In January 1945, during an attack on the Dortmund-Ems canal, the Lancaster of Flying Officer H Denton was hit and caught fire and Flight Sergeant George Thompson was awarded the Victoria Cross for saving the lives of 2 crewmembers. Unfortunately, Flight Sergeant Thompson was badly burned and died in hospital 3 weeks later.

After the War, the Lancasters were replaced by Lincolns until 1952, when the Squadron re-equipped with Canberra jet-bombers. These aircraft were used during three months of operations in Malaya in 1956 and during the Suez Crisis. In March 1962, the Squadron converted to the Vulcan and became part of the V-Force, spending six years in Cyprus as part of the Near East Air Force before disbanding in April 1982.

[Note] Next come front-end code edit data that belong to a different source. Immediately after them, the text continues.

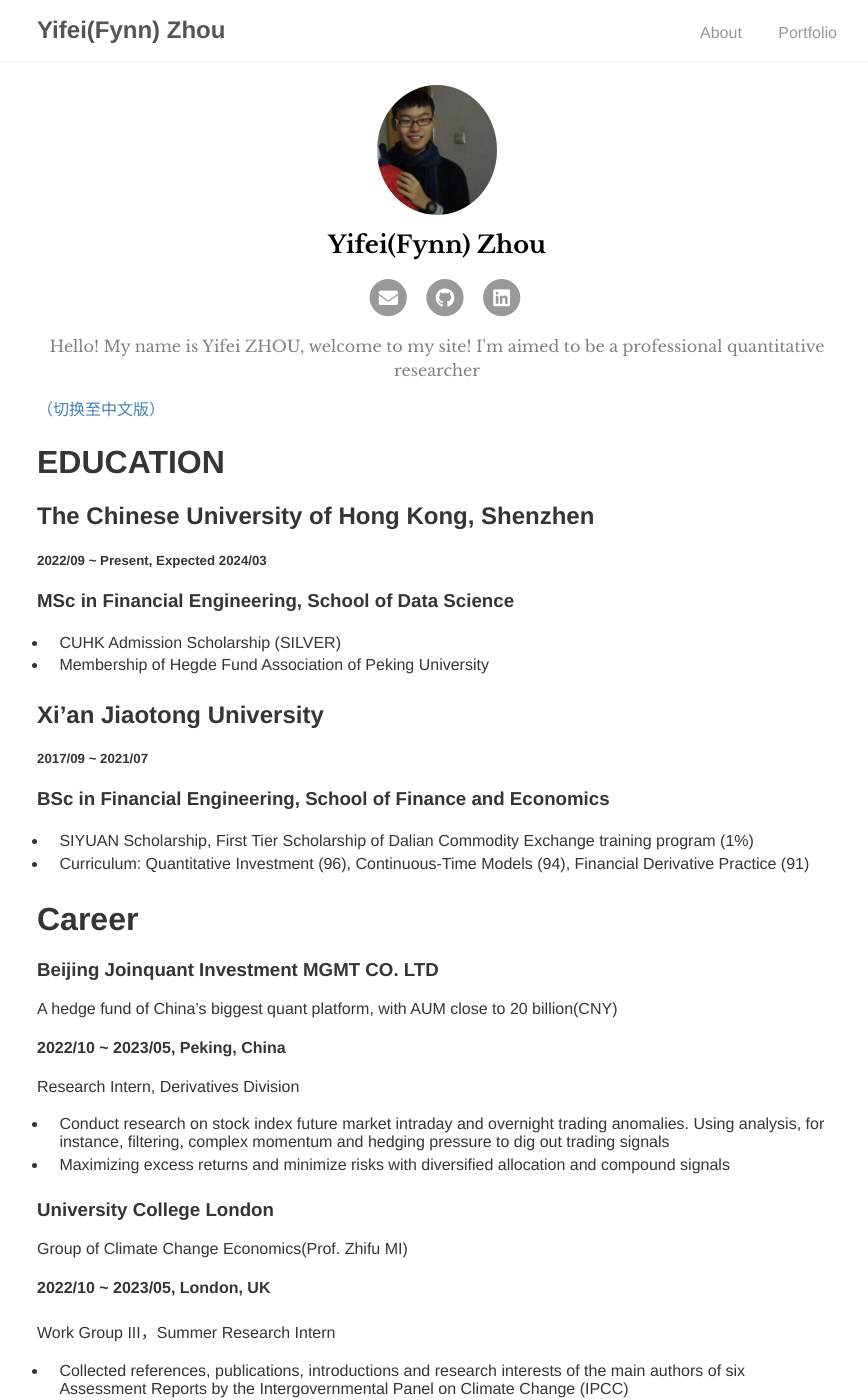
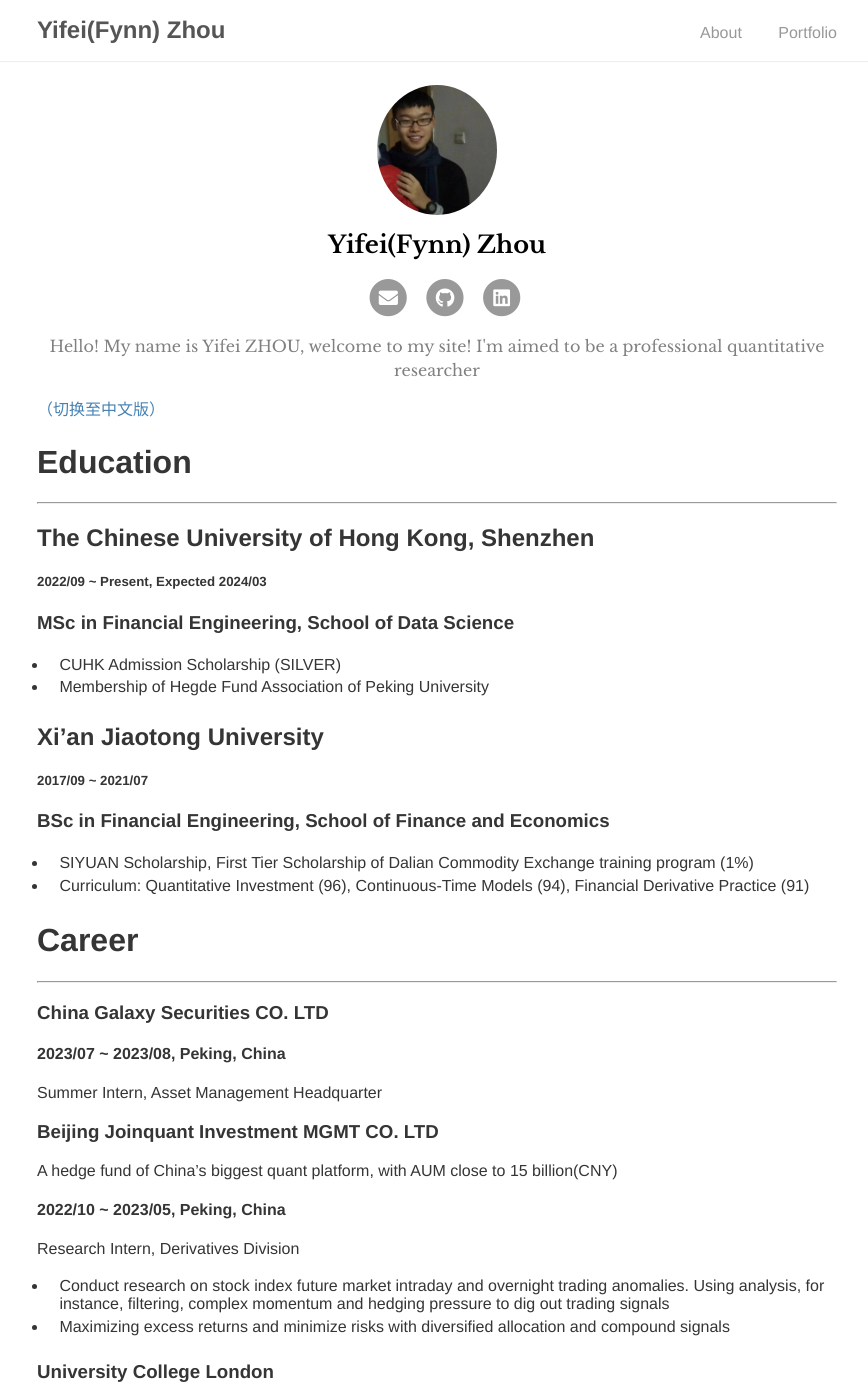
Before and after one commit to FynnZhou/FynnZhou.github.io, a Jekyll site: the page built from index.md, in a window 1280 px wide and 1400 px high. Shown: the whole window, without its empty margins (203-1071 px from the left). Built offline with Jekyll 4.4.1, drawn with Linux system fonts in a browser that asks for light colours.

Commit message:
添加分隔线

```diff
--- a/index.md
+++ b/index.md
@@ -1,8 +1,11 @@
 ---
 layout: about
 ---
-[<font color=SteelBlue face="宋体">（切换至中文版）</font>](https://fynnzhou.github.io/MySiteCN/)
-# EDUCATION
+[<font color=SteelBlue face="楷体">（切换至中文版）</font>](https://fynnzhou.github.io/MySiteCN/)
+
+# Education
+
+---
 
 ## The Chinese University of Hong Kong, Shenzhen
 
@@ -24,9 +27,18 @@ layout: about
 
 # Career
 
+---
+
+### China Galaxy Securities CO. LTD
+
+#### 2023/07 ~ 2023/08, Peking, China
+
+Summer Intern, Asset Management Headquarter
+
+
 ### Beijing Joinquant Investment MGMT CO. LTD
 
-A hedge fund of China’s biggest quant platform, with AUM close to 20 billion(CNY)
+A hedge fund of China’s biggest quant platform, with AUM close to 15 billion(CNY)
 
 #### 2022/10 ~ 2023/05, Peking, China
 
@@ -65,9 +77,11 @@ General Office, Chief Assistant
 * Obtained the national data of the second quarter, organized data. Helped to write the data book for the second quarter of 2019
 * Assisted in proofreading and writing the draft of the 790th, 791st, and 792nd Xi’an Investigation. Mainly responsible for drafting the data description
 
-<br/>
+
 
 # Projects
+
+---
 
 #### Signal Mining Based on Genetic Algorithm (Summer Project A+)
 
@@ -95,3 +109,5 @@ General Office, Chief Assistant
 
 * Built classic Europe and American call option, with SSE 50 index as the underlying asset, by using binary tree generation, monte carlo simulation and BSM model, Calculated Greeks and compared them with quotations from the market
 * Priced the European style forward start option, with the option built above as the underlying asset, by using binary tree generation and monte carlo simulation
+
+---
```
Also changed, not shown: _includes/head.html (+10 -0 lines), 9 other files.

IX (B) Squadron reformed at Honington on 1 June 1982 as the world’s first operational Tornado GR1 Squadron, and then moved to Brüggen in Germany in 1986. The Squadron deployed to Dhahran, Saudi Arabia in 1990 and took part in operations during the first Gulf War, with IX (B) Squadron crews leading a number of bombing raids, delivering JP 233 and 1000lb bombs. The Squadron has conducted operations over northern & southern Iraq in support of UN resolutions and saw action over Kosovo in 1999. IX (B) Squadron continued her tradition of firsts by becoming the first operational Tornado GR4 squadron in 1999. On 17 July 2001, the Squadron completed a move from Brüggen to Marham in Norfolk. This move, resulting from the UK’s Strategic Defence Review, has seen Marham become the RAF’s largest and most potent operational, front-line base.

The Squadron deployed to Kuwait in February 2003 and was heavily involved in the second Gulf War as part of the Ali-Al Salem Combat Air Wing. From 2004 to 2010, IX(B) Squadron deployed annually to support Operation TELIC, in support of allied troops on the ground in Iraq.

The Squadron was also involved in Operation HERRICK, from 2008 to 2014, policing the skies over Afghanistan. In March 2011 the Squadron led the first long range Stormshadow mission in Libya.